This is the case because the Senate is structurally biased toward Republicans. Small red states like Wyoming receive the same number of senators as large blue states like California, even though California has 68 times as many people as Wyoming. Although the current Senate is evenly split between Democrats and Republicans, the Democratic half represents nearly 42 million more people than the Republican half.
The Senate’s Republican bias becomes even more striking when you look at Trump’s second impeachment vote. The 57 senators who voted to convict Trump represent about 202 million people, while the 43 senators who voted to acquit represent only about 125 million. In total, the bloc of senators who voted to convict Trump represents 76,704,798 more people than the bloc that voted “not guilty.”
I derived these numbers by using 2019 population estimates from the United States Census Bureau. In each state where both senators voted the same way, I allocated the state’s entire population to either “guilty” or “not guilty.” In states with split delegations, I allocated half of the state’s population to each outcome. You can check my work using this spreadsheet.
For what it’s worth, these numbers suggest that Trump still would have been acquitted even if US senators were chosen in free and fair elections where every vote counts equally. While the bloc of senators who voted to convict represent over 200 million people, that’s a little less than 62 percent of the total population — or less than the two-thirds majority necessary to convict someone in an impeachment trial.
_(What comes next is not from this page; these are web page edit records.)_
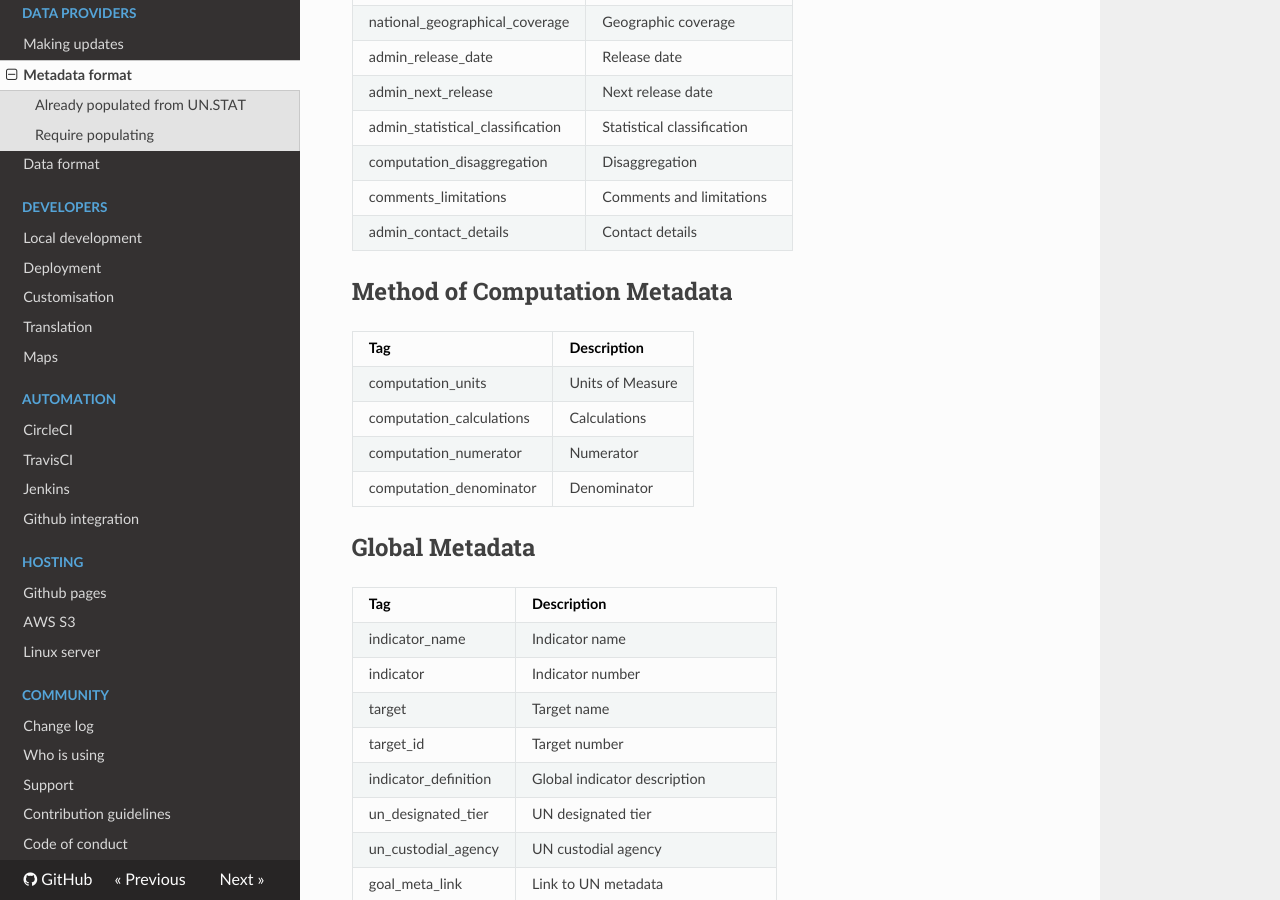
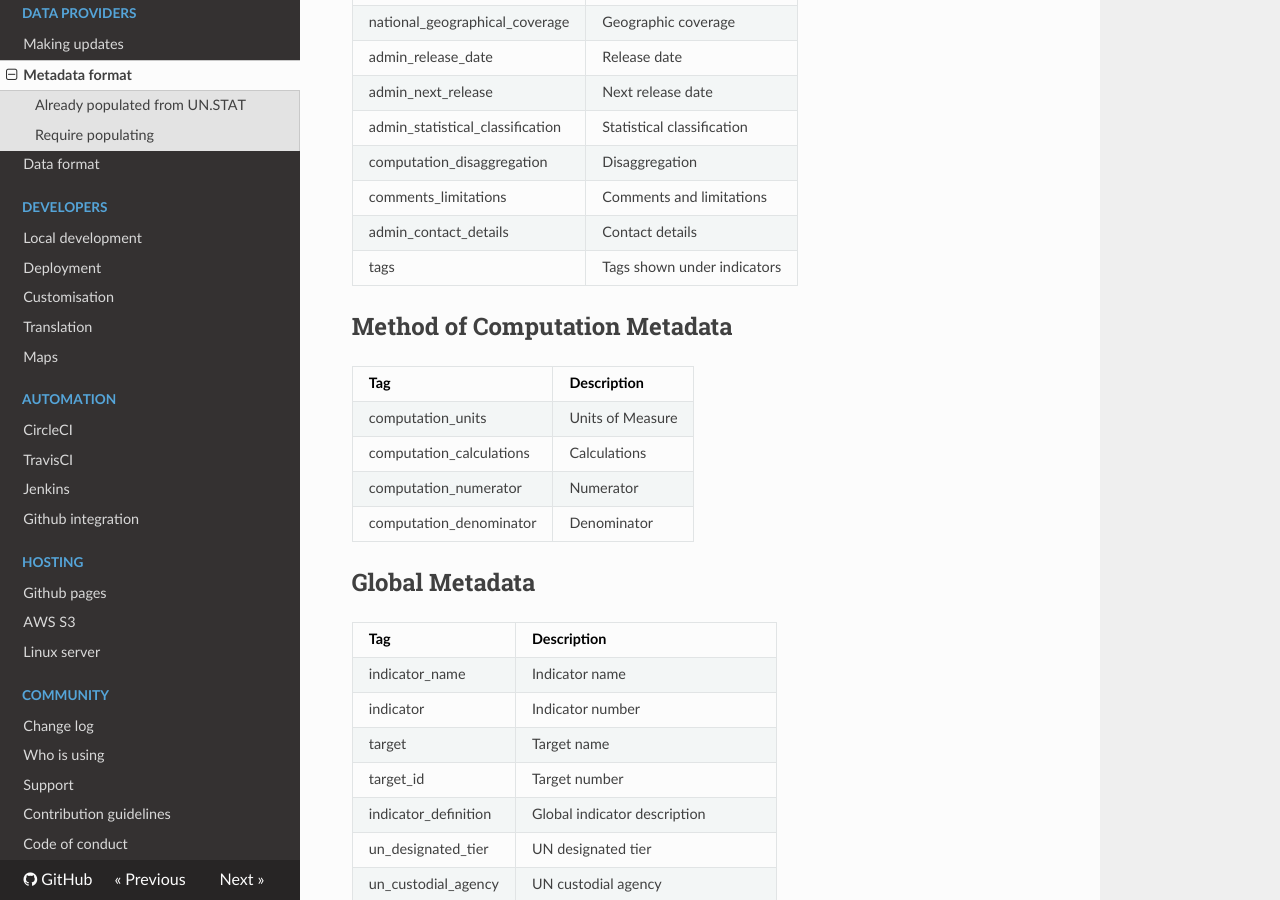
Before and after one commit to open-sdg/open-sdg, an MkDocs documentation site: the page built from docs/metadata-format.md, in a window 1280 px wide and 900 px high, scrolled down 1580 px. Built offline with MkDocs 1.6.1, drawn with Linux system fonts in a browser that asks for light colours; nearby versions of some CDN libraries; old or Windows-style settings are respelled for this version of MkDocs.

Commit message:
Document the existence of the Tags field

```diff
--- a/docs/metadata-format.md
+++ b/docs/metadata-format.md
@@ -61,6 +61,7 @@ The rest are optional fields (incl. data sources 2-6)
 | computation_disaggregation          | Disaggregation               |
 | comments_limitations                | Comments and limitations     |
 | admin_contact_details               | Contact details              |
+| tags                                | Tags shown under indicators  |
 
 ## Method of Computation Metadata
 
```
That fact, much like Trump’s second impeachment itself, is a monument to the near insurmountability of the 67-vote threshold applied to presidential impeachments.
All that said, the fact remains that seven senators of Trump’s own party broke with him on this important vote. That’s a historic occasion.
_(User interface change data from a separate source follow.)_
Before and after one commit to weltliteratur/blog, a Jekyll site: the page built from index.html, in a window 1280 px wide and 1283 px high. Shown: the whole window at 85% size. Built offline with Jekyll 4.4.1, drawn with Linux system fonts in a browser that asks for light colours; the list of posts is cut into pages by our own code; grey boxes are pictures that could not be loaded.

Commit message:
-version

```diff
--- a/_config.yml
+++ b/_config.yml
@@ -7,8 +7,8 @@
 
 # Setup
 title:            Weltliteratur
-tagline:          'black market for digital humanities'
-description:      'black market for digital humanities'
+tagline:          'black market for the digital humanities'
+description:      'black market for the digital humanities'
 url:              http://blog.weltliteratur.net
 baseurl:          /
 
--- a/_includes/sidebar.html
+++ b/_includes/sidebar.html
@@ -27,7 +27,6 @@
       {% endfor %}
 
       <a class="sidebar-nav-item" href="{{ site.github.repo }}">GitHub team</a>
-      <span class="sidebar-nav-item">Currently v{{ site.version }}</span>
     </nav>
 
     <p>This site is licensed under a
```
Until Trump’s first impeachment trial in 2020, no senator had ever voted to convict a president of the same party in all of American history — Sen. Mitt Romney (R-UT) was the only Republican who voted for conviction the first time around. Now seven Republicans have deemed Trump unfit for service.
But seven isn’t enough. The high threshold for a conviction also means that some guilty officials will escape sanction, even if their crimes are obvious. And even if those crimes targeted the Capitol itself.